## To do
The answer must consist of each line below that holds the word "your", copied as it stands.

Version comparison data
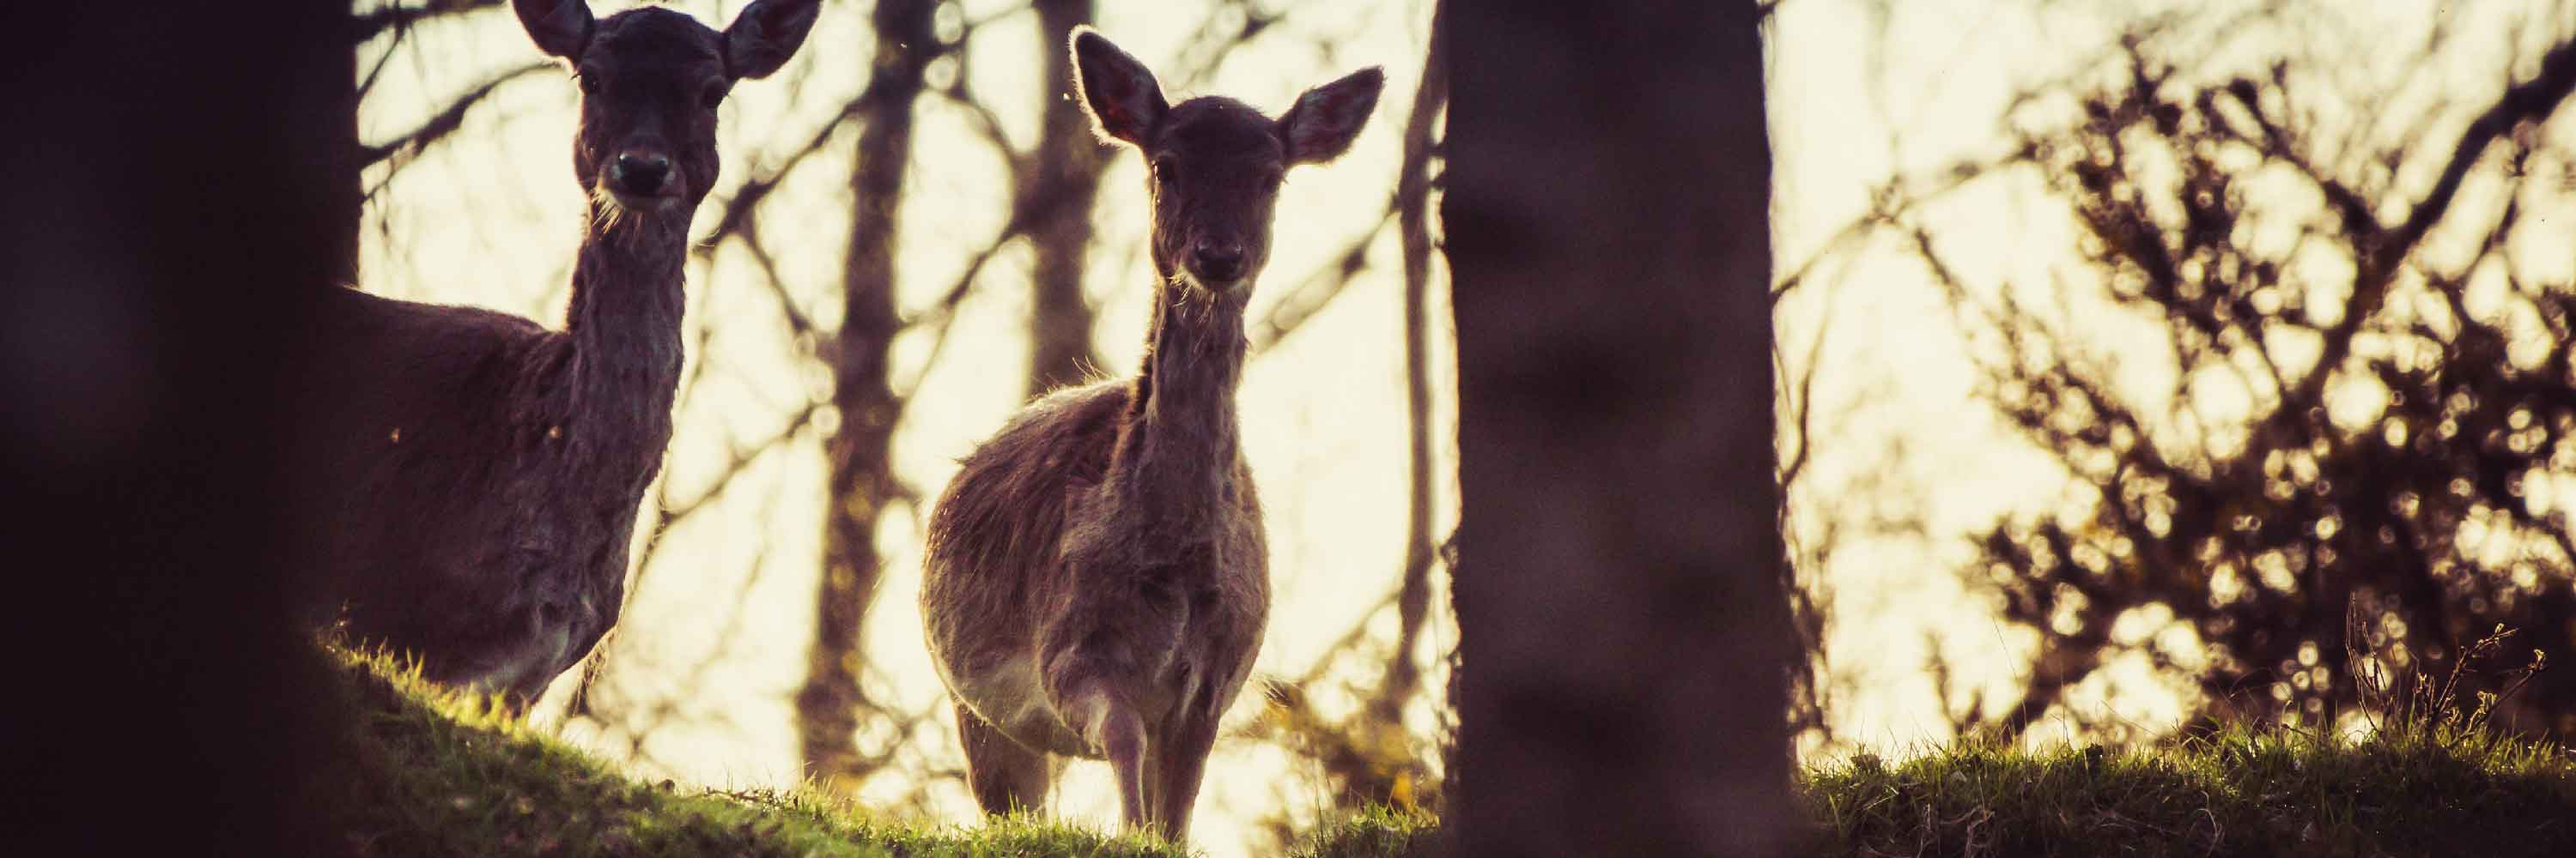
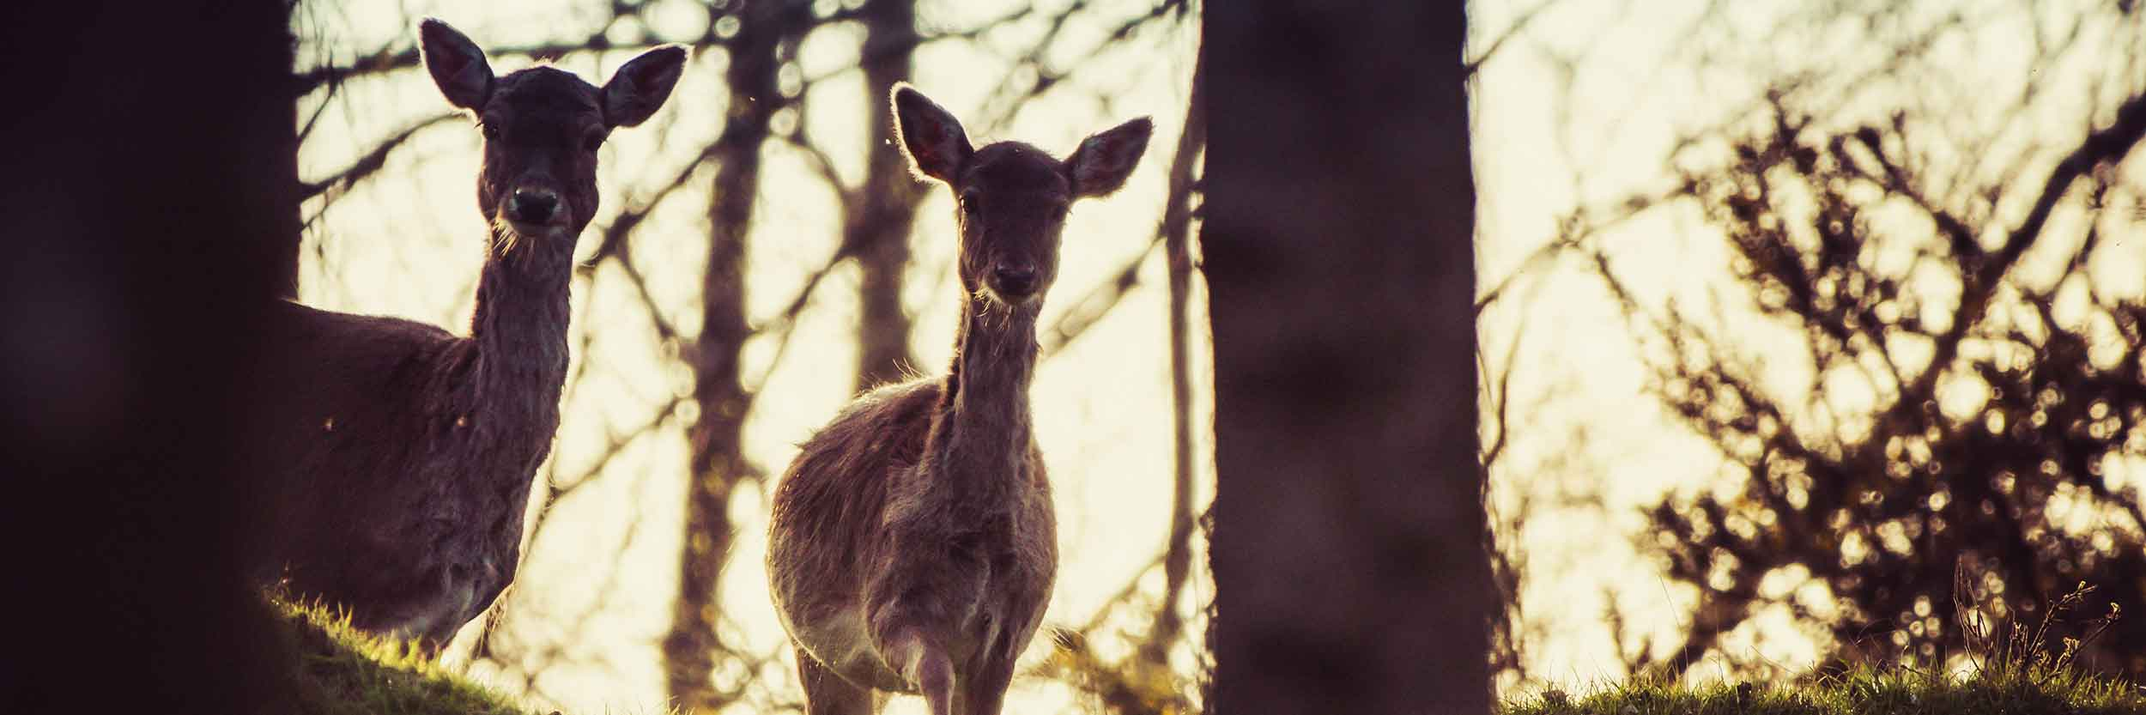
Adjust image sizes

diff --git a/rescues.html b/rescues.html
@@ -53,49 +53,39 @@
 
   <ul class="grid max-length list-group gutter-1-2">
     <li class="unit xs-1 s-1-2 m-1-2 l-1-2 xl-1-2 gutter-1-8">
-      <a class="" href="adopt.html">
-        <div class="rescue-card">
-          <img class="card-img" src="images/girraffe.jpg">
-          <p class="push-0">A giraffe can show you the world from a whole new perspective.</p>
-        </div>
-      </a>
+      <div class="rescue-card">
+        <img class="card-img" src="images/girraffe.jpg">
+        <p class="push-0">A giraffe can show you the world from a whole new perspective.</p>
+      </div>
     </li>
 
     <li class="unit xs-1 s-1-2 m-1-2 l-1-2 xl-1-2 gutter-1-8">
-      <a class="" href="adopt.html">
-        <div class="rescue-card">
-          <img class="card-img" src="images/peacock.jpg">
-          <p class="push-0">A peacock can add spunk and colour to your life.</p>
-        </div>
-      </a>
+      <div class="rescue-card">
+        <img class="card-img" src="images/peacock.jpg">
+        <p class="push-0">A peacock can add spunk and colour to your life.</p>
+      </div>
     </li>
 
     <li class="unit xs-1 s-1-2 m-1-2 l-1-2 xl-1-2 gutter-1-8">
-      <a class="" href="adopt.html">
-        <div class="rescue-card">
-          <img class="card-img" src="images/lion.jpg">
-          <p class="push-0">A lion can protect you from the most dangerous threat out there.</p>
-        </div>
-      </a>
+      <div class="rescue-card">
+        <img class="card-img" src="images/lion.jpg">
+        <p class="push-0">A lion can protect you from the most dangerous threat out there.</p>
+      </div>
     </li>
 
     <li class="unit xs-1 s-1-2 m-1-2 l-1-2 xl-1-2 gutter-1-8">
-      <a class="" href="adopt.html">
-        <div class="rescue-card">
-          <img class="card-img" src="images/tiger.jpg">
-          <p class="push-0 ">A tiger can give you courage when you need it the most.</p>
-        </div>
-      </a>
+      <div class="rescue-card">
+        <img class="card-img" src="images/tiger.jpg">
+        <p class="push-0 ">A tiger can give you courage when you need it the most.</p>
+      </div>
     </li>
 
     <li class="unit xs-1 s-1-2 m-1-2 l-1-2 xl-1-2 gutter-1-8">
-      <a class="" href="">
-        <div class="rescue-card">
-          <img class="card-img" src="images/deer.jpg">
-          <p class="push-0">A deer can provide you with the gift of innocence.</p>
-          <a href="adopt.html" class="btn btn-ghost">Adopt now</a>
-        </div>
-      </a>
+      <div class="rescue-card">
+        <img class="card-img" src="images/deer.jpg">
+        <p class="push-0">A deer can provide you with the gift of innocence.</p>
+        <a href="adopt.html" class="btn btn-ghost">Apply for adoption now</a>
+      </div>
     </li>
   </ul>
 </body>

diff --git a/css/main.css b/css/main.css
@@ -34,7 +34,6 @@ img {
   transition: all 300ms linear;
   border-radius: 0;
   border: none;
-  background-color: none;
   background-color: rgba(189, 156, 66, .7)
 }
 
@@ -188,6 +187,11 @@ header {
   transition: all 250ms ease;
 }
 
+.blank-card-1 {
+  width: 100%;
+  height: 100%;
+}
+
 .blank-card:hover {
   transform: scale(1.05);
   z-index: 2;
@@ -214,7 +218,7 @@ input[type="radio"]:checked + label {
 
 .form-item {
   border: .5px solid #5d5f63;
-  background-color: rgba(189, 156, 66, .1);
+  background-color: #f7eed4;
   height: 3em;
 }
 
@@ -223,7 +227,7 @@ input[type="radio"]:checked + label {
 }
 
 .radio-btn:hover {
-  color: rgba(189, 156, 66);
+  color: #bd9c42;
 }
 
 /* rescues page stuff */
@@ -233,6 +237,10 @@ input[type="radio"]:checked + label {
     linear-gradient(to top, rgba(189, 156, 66, .7), rgba(16, 52, 41, 0)) no-repeat center bottom / 100% 100%,
     url("../images/banner-deer.jpg") no-repeat center top / cover;
     height: 25em;
+}
+
+.rescue-card {
+  background-color:
 }
 
 /* media screen stuff */

diff --git a/index.html b/index.html
@@ -150,7 +150,7 @@
     </div>
   </section>
   <section class="grid gutter-1-2 wrapper">
-    <div class="unit xs-1 s-1 m-1-2 l-1-2 xl-1-2">
+    <div class="unit xs-1 s-1 m-1-2 l-1-2 xl-1-2 gutter push-2">
       <form method="post" action="//formspree.io/dano0015@algonquinlive.com" class="grid">
           <label class="unit xs-1 s-1 m-1 l-1 xl-1 push" for="email">Sign up for our weekly newsletter by entering your email address below to hear more about our rescues.</label>
           <input class="form-item unit xs-1 s-1 m-2-3 l-2-3 xl-2-3" type="email" id="email" required>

## Exercise result
-          <p class="push-0">A peacock can add spunk and colour to your life.</p>
+        <p class="push-0">A peacock can add spunk and colour to your life.</p>
           <label class="unit xs-1 s-1 m-1 l-1 xl-1 push" for="email">Sign up for our weekly newsletter by entering your email address below to hear more about our rescues.</label>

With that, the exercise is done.